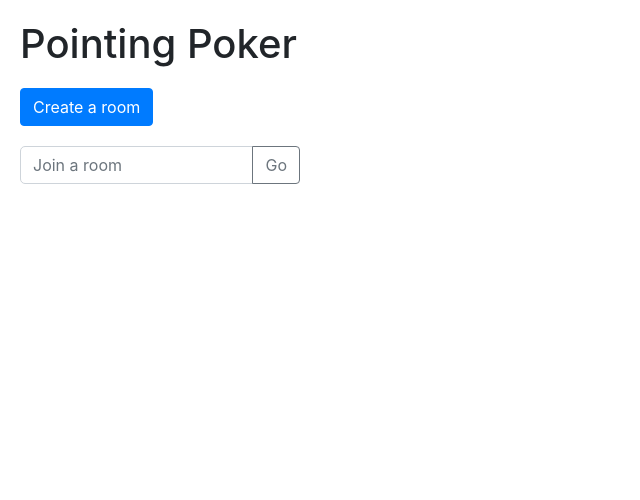
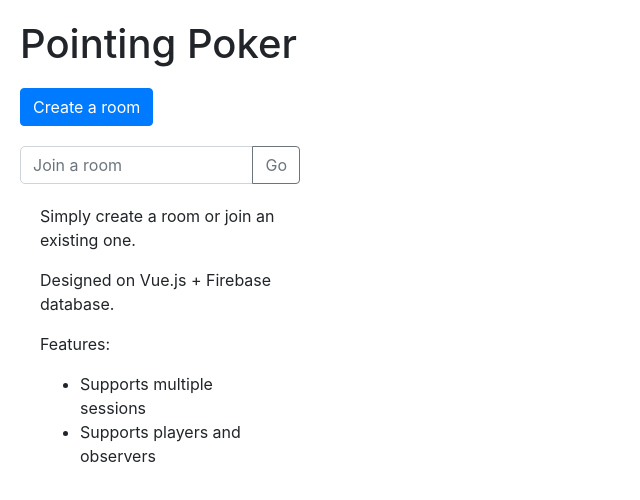
Before and after one commit to builtbykat/pointing-poker, a Vue app: page / in a window 1280 px wide. Shown: the top 500 px of the page, without its empty margins (0-640 px from the left). Built offline with nearby package versions, Linux system fonts and the light colour scheme; no server answers; what vuefire would draw is missing.

Commit message:
Add some language to entrance

```diff
--- a/src/components/Entrance.vue
+++ b/src/components/Entrance.vue
@@ -1,7 +1,7 @@
 <template>
   <div class="home content">
     <h1>Pointing Poker</h1>
-    <div>
+    <div class="actions">
       <a :href="this.randomRoom" class="btn btn-primary">Create a room</a>
       <div class="input-group">
         <input type="text" id="room" class="form-control" name="room" placeholder="Join a room">
@@ -9,6 +9,18 @@
           <button class="btn btn-outline-secondary" type="button" @click="joinRoom">Go</button>
         </div>
       </div>
+    </div>
+    <div class="about content">
+      <p>Simply create a room or join an existing one.</p>
+      <p>Designed on Vue.js + Firebase database.</p>
+      <p>Features:</p>
+      <ul>
+        <li>Supports multiple sessions</li>
+        <li>Supports players and observers</li>
+        <!--
+        click to copy session link
+        -->
+      </ul>
     </div>
   </div>
 </template>
```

* [The problem] Make an exact copy of the listing above. Do not include the pictures.

* [Reply]
Before and after one commit to builtbykat/pointing-poker, a Vue app: page / in a window 1280 px wide. Shown: the top 500 px of the page, without its empty margins (0-640 px from the left). Built offline with nearby package versions, Linux system fonts and the light colour scheme; no server answers; what vuefire would draw is missing.

Commit message:
Add some language to entrance

```diff
--- a/src/components/Entrance.vue
+++ b/src/components/Entrance.vue
@@ -1,7 +1,7 @@
 <template>
   <div class="home content">
     <h1>Pointing Poker</h1>
-    <div>
+    <div class="actions">
       <a :href="this.randomRoom" class="btn btn-primary">Create a room</a>
       <div class="input-group">
         <input type="text" id="room" class="form-control" name="room" placeholder="Join a room">
@@ -9,6 +9,18 @@
           <button class="btn btn-outline-secondary" type="button" @click="joinRoom">Go</button>
         </div>
       </div>
+    </div>
+    <div class="about content">
+      <p>Simply create a room or join an existing one.</p>
+      <p>Designed on Vue.js + Firebase database.</p>
+      <p>Features:</p>
+      <ul>
+        <li>Supports multiple sessions</li>
+        <li>Supports players and observers</li>
+        <!--
+        click to copy session link
+        -->
+      </ul>
     </div>
   </div>
 </template>
```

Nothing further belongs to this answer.